Recently, an officer’s body camera dating back to November 2016 recorded him planting evidence onto a suspect’s car before arresting him. Another officer fired multiple shots and killed an unarmed black man in handcuffs while his camera was recording. Daniel Shaver, a 26-year-old white male, was killed in a hotel hallway by an officer who ordered uncompromising demands at him and then fired an assault rifle while Shavers was on the ground face down with his hands up. The 27-year-old officer, whose rifle had the words “you’re f*****d” etched on it, was acquitted of all charges while the body camera recording was presented as evidence during the case. The officer was described as firing “an uncountable amount” at Shavers within a burst of seconds. Even when we have have body cameras, they’ve proved to not be effective enough against preventing police officers from ignoring the rights of citizens.

Therefore, the question continues to linger as to whether watching over police will lower the incidents of death and unnecessary force in police custody. After much research and observation, one could conclude that keeping an eye on officers with surveillance isn’t going to achieve anything. The problem with police brutality is up to the officers, their training, and the punishment that they will receive, which in many cases, isn’t much.

A way to reduce unnecessary force among police is to consistently convict the officers who have killed or beaten civilians, while also serving some form of punishment to officers who do things such as planting evidence on people. Too many times, police officers involved in these cases are given a paid administrative leave and don’t serve any prison time.

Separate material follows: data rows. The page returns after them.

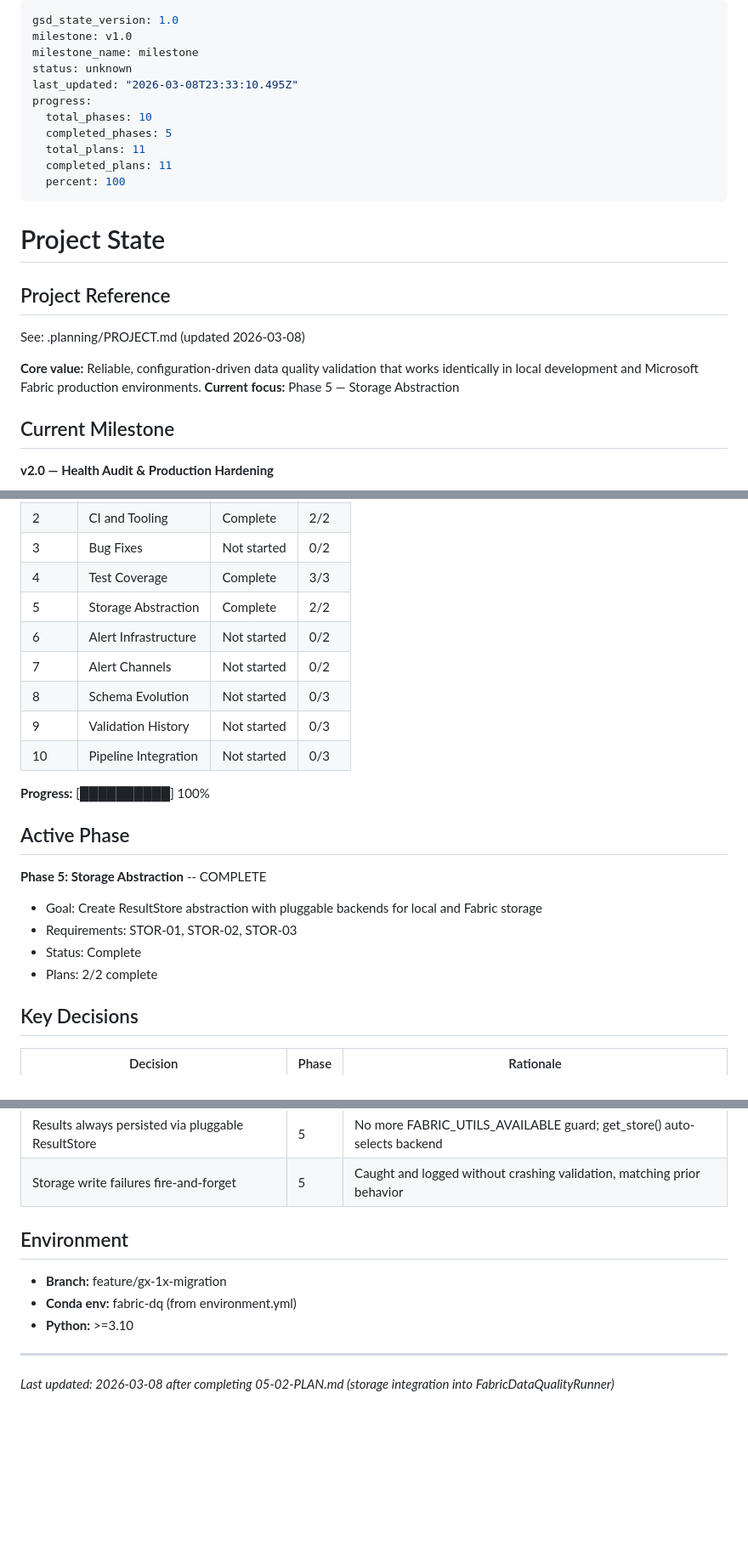
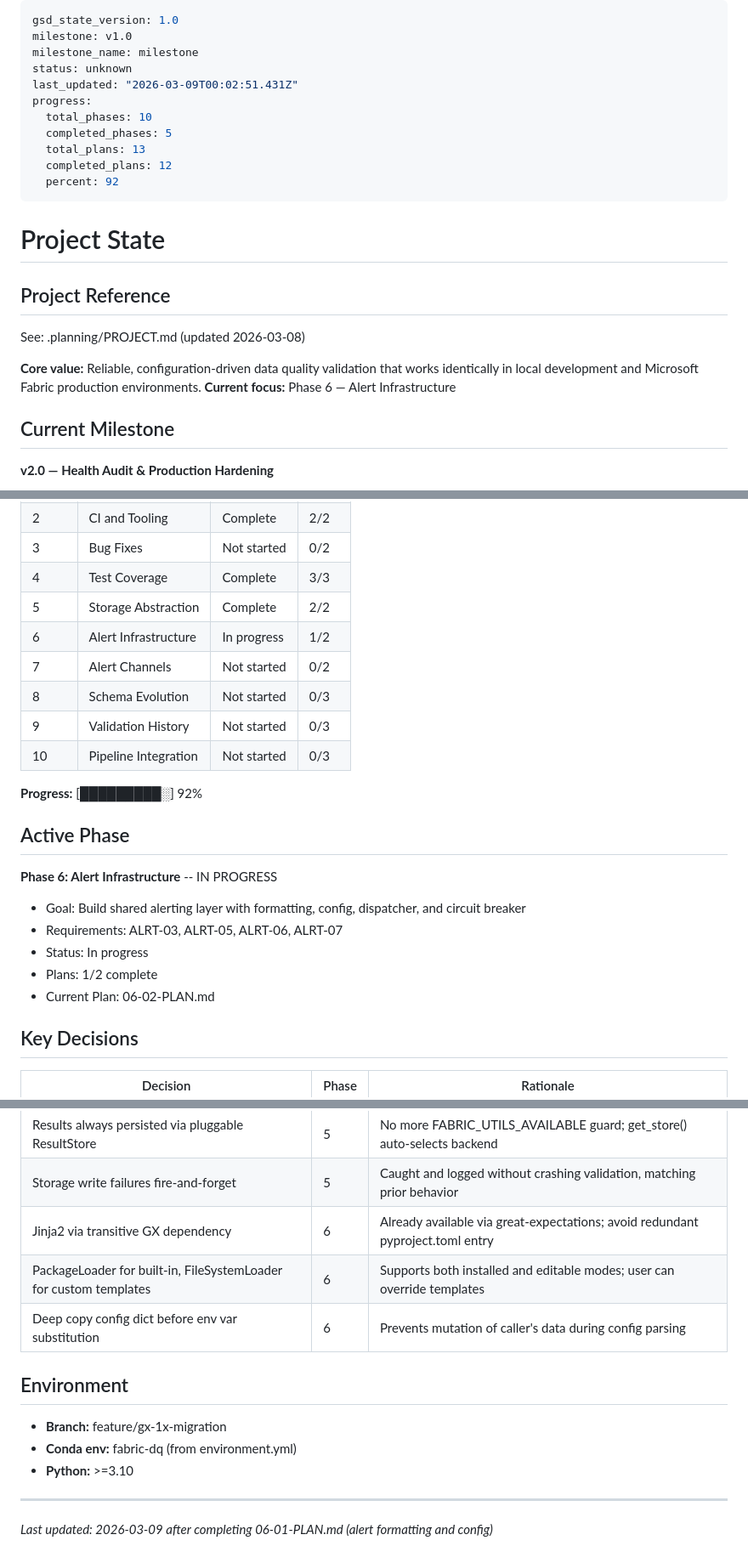
Before and after one commit to Bralabee/fabric_data_quality, a Markdown page: .planning/STATE.md, 3 parts joined by grey strips. Shown at 85% size. GitHub-like rendering; blank space fills up the shorter version.

Commit message:
docs(06-01): complete alert formatting and config plan
- Add 06-01-SUMMARY.md with execution results
- Update STATE.md with phase 6 active, decisions recorded
- Update ROADMAP.md and REQUIREMENTS.md progress

```diff
--- a/.planning/STATE.md
+++ b/.planning/STATE.md
@@ -3,13 +3,13 @@ gsd_state_version: 1.0
 milestone: v1.0
 milestone_name: milestone
 status: unknown
-last_updated: "2026-03-08T23:33:10.495Z"
+last_updated: "2026-03-09T00:02:51.431Z"
 progress:
   total_phases: 10
   completed_phases: 5
-  total_plans: 11
-  completed_plans: 11
-  percent: 100
+  total_plans: 13
+  completed_plans: 12
+  percent: 92
 ---
 
 # Project State
@@ -19,7 +19,7 @@ progress:
 See: .planning/PROJECT.md (updated 2026-03-08)
 
 **Core value:** Reliable, configuration-driven data quality validation that works identically in local development and Microsoft Fabric production environments.
-**Current focus:** Phase 5 — Storage Abstraction
+**Current focus:** Phase 6 — Alert Infrastructure
 
 ## Current Milestone
 
@@ -32,21 +32,22 @@ See: .planning/PROJECT.md (updated 2026-03-08)
 | 3 | Bug Fixes | Not started | 0/2 |
 | 4 | Test Coverage | Complete | 3/3 |
 | 5 | Storage Abstraction | Complete | 2/2 |
-| 6 | Alert Infrastructure | Not started | 0/2 |
+| 6 | Alert Infrastructure | In progress | 1/2 |
 | 7 | Alert Channels | Not started | 0/2 |
 | 8 | Schema Evolution | Not started | 0/3 |
 | 9 | Validation History | Not started | 0/3 |
 | 10 | Pipeline Integration | Not started | 0/3 |
 
-**Progress:** [██████████] 100%
+**Progress:** [█████████░] 92%
 
 ## Active Phase
 
-**Phase 5: Storage Abstraction** -- COMPLETE
-- Goal: Create ResultStore abstraction with pluggable backends for local and Fabric storage
-- Requirements: STOR-01, STOR-02, STOR-03
-- Status: Complete
-- Plans: 2/2 complete
+**Phase 6: Alert Infrastructure** -- IN PROGRESS
+- Goal: Build shared alerting layer with formatting, config, dispatcher, and circuit breaker
+- Requirements: ALRT-03, ALRT-05, ALRT-06, ALRT-07
+- Status: In progress
+- Plans: 1/2 complete
+- Current Plan: 06-02-PLAN.md
 
 ## Key Decisions
 
@@ -70,6 +71,9 @@ See: .planning/PROJECT.md (updated 2026-03-08)
 | Module-level imports from utils for patchability | 5 | Lazy imports inside methods prevent unittest.mock.patch; module-level imports allow patching |
 | Results always persisted via pluggable ResultStore | 5 | No more FABRIC_UTILS_AVAILABLE guard; get_store() auto-selects backend |
 | Storage write failures fire-and-forget | 5 | Caught and logged without crashing validation, matching prior behavior |
+| Jinja2 via transitive GX dependency | 6 | Already available via great-expectations; avoid redundant pyproject.toml entry |
+| PackageLoader for built-in, FileSystemLoader for custom templates | 6 | Supports both installed and editable modes; user can override templates |
+| Deep copy config dict before env var substitution | 6 | Prevents mutation of caller's data during config parsing |
 
 ## Environment
 
@@ -78,4 +82,4 @@ See: .planning/PROJECT.md (updated 2026-03-08)
 - **Python:** >=3.10
 
 ---
-*Last updated: 2026-03-08 after completing 05-02-PLAN.md (storage integration into FabricDataQualityRunner)*
+*Last updated: 2026-03-09 after completing 06-01-PLAN.md (alert formatting and config)*
```
Also changed, not shown: .planning/REQUIREMENTS.md (+4 -4 lines), 1 other file.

We need police academies to implement more strategies of safely obtaining suspects, while also getting rid of any cops who have records of using too much force or show prejudice while interacting with people. There are plenty of examples of cops who have taken armed individuals into custody alive while their own lives were truly in danger. The same effort needs to be put in by all cops to ensure the trust that people should have in them, instead of fear. People should feel that their officers “protect and serve”  as an obligation to do what is best for the community while also building a positive relationship with the residents.